Exercise directions:
Scan the entries line by line and return those with "output".

Data:
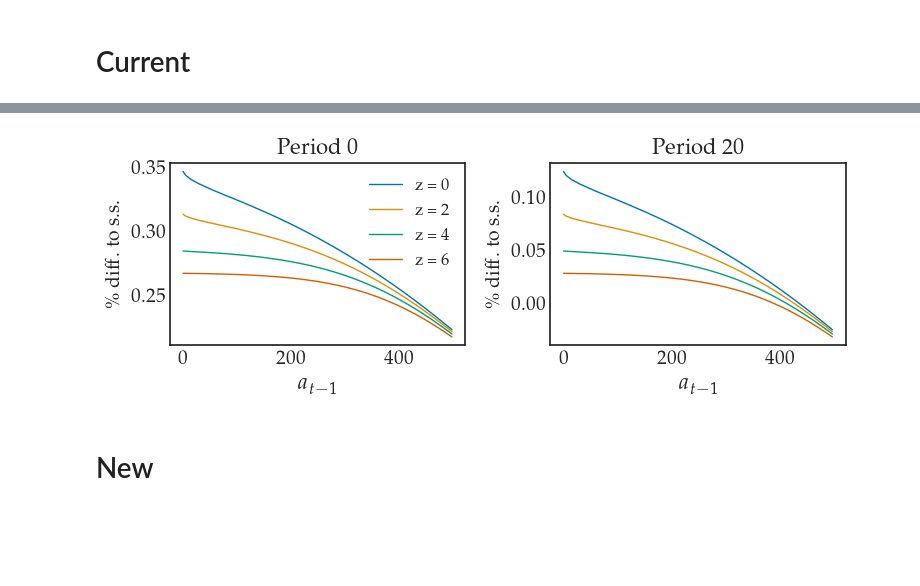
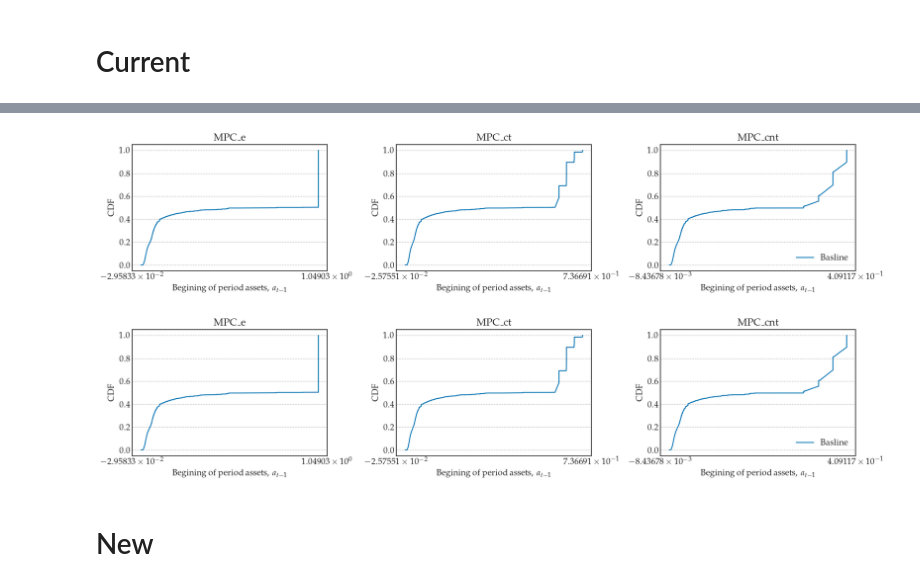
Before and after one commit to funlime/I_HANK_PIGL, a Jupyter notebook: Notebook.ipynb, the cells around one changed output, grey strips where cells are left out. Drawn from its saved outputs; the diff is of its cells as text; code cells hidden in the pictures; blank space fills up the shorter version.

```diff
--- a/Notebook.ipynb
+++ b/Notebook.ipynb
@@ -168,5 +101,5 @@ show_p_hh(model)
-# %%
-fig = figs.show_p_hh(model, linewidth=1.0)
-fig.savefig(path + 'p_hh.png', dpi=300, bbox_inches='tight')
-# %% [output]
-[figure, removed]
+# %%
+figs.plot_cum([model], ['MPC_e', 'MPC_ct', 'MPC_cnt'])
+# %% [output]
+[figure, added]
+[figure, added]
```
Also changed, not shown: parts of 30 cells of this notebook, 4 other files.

Answer to this problem:
Before and after one commit to funlime/I_HANK_PIGL, a Jupyter notebook: Notebook.ipynb, the cells around one changed output, grey strips where cells are left out. Drawn from its saved outputs; the diff is of its cells as text; code cells hidden in the pictures; blank space fills up the shorter version.
-# %% [output]
+# %% [output]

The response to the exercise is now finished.